Will I meet people’s expectations? Or will they discover I’m a fraud?
Will I ever learn to trust God? Or will He keep having to grab my attention?

OR does God have a wonderful, amazing, heaven-shaking plan that I can’t even begin to imagine?

How much of your life have you wasted worrying? How much sleep have you lost pondering two equally foolish options? I’ve told the train as giant story before, as an example of the folly of childhood. But have I really grown up? Or am I still worrying about the coming giant that’s really just a train headed in another direction altogether?

Matthew 6:27 & 34 – Can any one of you by worrying add a single hour to your life? Therefore do not worry about tomorrow, for tomorrow will worry about itself. Each day has enough trouble of its own.

Published by Sarah Loudin Thomas

Author, wife, child of God.

6 thoughts on “What? Me Worry?

  1. I’ve heard people say that an approaching tornado sounds like a locomotive coming at you full steam. And, as you say, worrying about it doesn’t help a bit in that case. But you can run for shelter! And hope and pray that it is indeed heading in another direction… Just sayin’. A little off topic, I realize.

  2. And timely–several states have been slammed by tornadoes in the last few days. I like your pragmatism, though. Just because worrying doesn’t help is no reason to avoid taking action!

  3. When you are having thoughts like this, just remember famous “failures” in history. Let’s see, there’s Abraham Lincoln who lost twelve elections before winning his first one (that was his presidential bid!). Then there’s Thomas Edison. What would have happened to his role in our history if he had given up after when testing his 999th failed light bulb filament? The best batters in baseball hit 300 or a little better. That means they strike out seven times out of ten. Winston Churchill failed the 6th grade. John Grisham’s first novel was rejected by sixteen agents and twelve publishing houses. Henry Ford’s first two automobile companies failed. When Albert Einstein was young, his parents thought he was mentally retarded.
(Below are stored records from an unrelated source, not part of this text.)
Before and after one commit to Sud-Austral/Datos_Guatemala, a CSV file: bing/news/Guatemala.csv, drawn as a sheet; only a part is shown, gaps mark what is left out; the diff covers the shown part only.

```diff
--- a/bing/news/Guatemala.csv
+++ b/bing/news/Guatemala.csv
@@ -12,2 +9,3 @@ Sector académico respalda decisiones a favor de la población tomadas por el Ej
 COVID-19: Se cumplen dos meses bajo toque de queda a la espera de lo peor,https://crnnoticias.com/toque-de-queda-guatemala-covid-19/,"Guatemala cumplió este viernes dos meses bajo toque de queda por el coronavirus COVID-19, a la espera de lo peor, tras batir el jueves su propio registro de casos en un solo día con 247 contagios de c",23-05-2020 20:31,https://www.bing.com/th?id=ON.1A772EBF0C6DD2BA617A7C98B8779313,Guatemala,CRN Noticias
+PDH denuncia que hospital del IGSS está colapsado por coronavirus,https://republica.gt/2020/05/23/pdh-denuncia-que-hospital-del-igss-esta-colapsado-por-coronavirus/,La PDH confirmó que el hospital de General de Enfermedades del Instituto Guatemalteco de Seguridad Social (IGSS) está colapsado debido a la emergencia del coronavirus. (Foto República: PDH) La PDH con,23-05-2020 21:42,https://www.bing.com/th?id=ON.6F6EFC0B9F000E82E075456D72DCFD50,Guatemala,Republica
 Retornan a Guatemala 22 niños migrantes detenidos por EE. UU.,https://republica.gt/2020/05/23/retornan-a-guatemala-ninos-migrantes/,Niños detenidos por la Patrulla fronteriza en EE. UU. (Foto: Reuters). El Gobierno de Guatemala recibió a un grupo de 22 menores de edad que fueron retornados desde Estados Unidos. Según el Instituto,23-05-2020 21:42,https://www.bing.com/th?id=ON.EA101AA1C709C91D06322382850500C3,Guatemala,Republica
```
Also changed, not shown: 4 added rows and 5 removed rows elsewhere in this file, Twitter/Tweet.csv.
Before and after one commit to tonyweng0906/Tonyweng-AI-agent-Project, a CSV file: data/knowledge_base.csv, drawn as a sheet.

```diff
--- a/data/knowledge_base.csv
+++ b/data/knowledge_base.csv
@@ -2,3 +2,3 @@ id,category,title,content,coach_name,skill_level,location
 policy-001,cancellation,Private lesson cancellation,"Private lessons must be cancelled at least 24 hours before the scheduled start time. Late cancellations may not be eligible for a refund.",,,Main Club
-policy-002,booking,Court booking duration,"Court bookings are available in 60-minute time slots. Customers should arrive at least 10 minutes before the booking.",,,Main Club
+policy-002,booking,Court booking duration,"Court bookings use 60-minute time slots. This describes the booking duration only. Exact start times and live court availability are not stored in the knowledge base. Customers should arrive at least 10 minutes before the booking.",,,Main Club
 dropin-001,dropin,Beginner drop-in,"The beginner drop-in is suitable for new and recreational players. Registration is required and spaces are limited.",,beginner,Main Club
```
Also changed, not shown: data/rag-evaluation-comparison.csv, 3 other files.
During his childhood, Steven Spielberg dropped out of junior high school. He was persuaded to come back and was placed in a learning-disabled class. He only lasted a month and then dropped out of school forever. Before the start of his career, Beethoven’s music teacher once said of him “as a composer, he is hopeless”. And during his career, he lost his hearing yet he managed to produce great music – a deaf man composing music, ironic isn’t it! R. H. Macy started seven failed business before finally hitting big with his store in New York City. Walt Disney himself had a bit of a rough start. He was fired by a newspaper editor because, “he lacked imagination and had no good ideas.” After that, Disney started a number of businesses that didn’t last too long and ended with bankruptcy and failure. He kept plugging along, however, and eventually found a recipe for success that worked. After numerous attempts at creating flying machines, several years of hard work, and tons of failed prototypes, the Wright Brothers finally created a plane that could get airborne and stay there. In his first film, Harrison Ford was told by the movie execs that he simply didn’t have what it takes to be a star. Recluse and poet Emily Dickinson is a commonly read and loved writer. Yet in her lifetime she was all but ignored, having fewer than a dozen poems published out of her almost 1,800 completed works. There are lots more, but you get the idea. Keep on writing!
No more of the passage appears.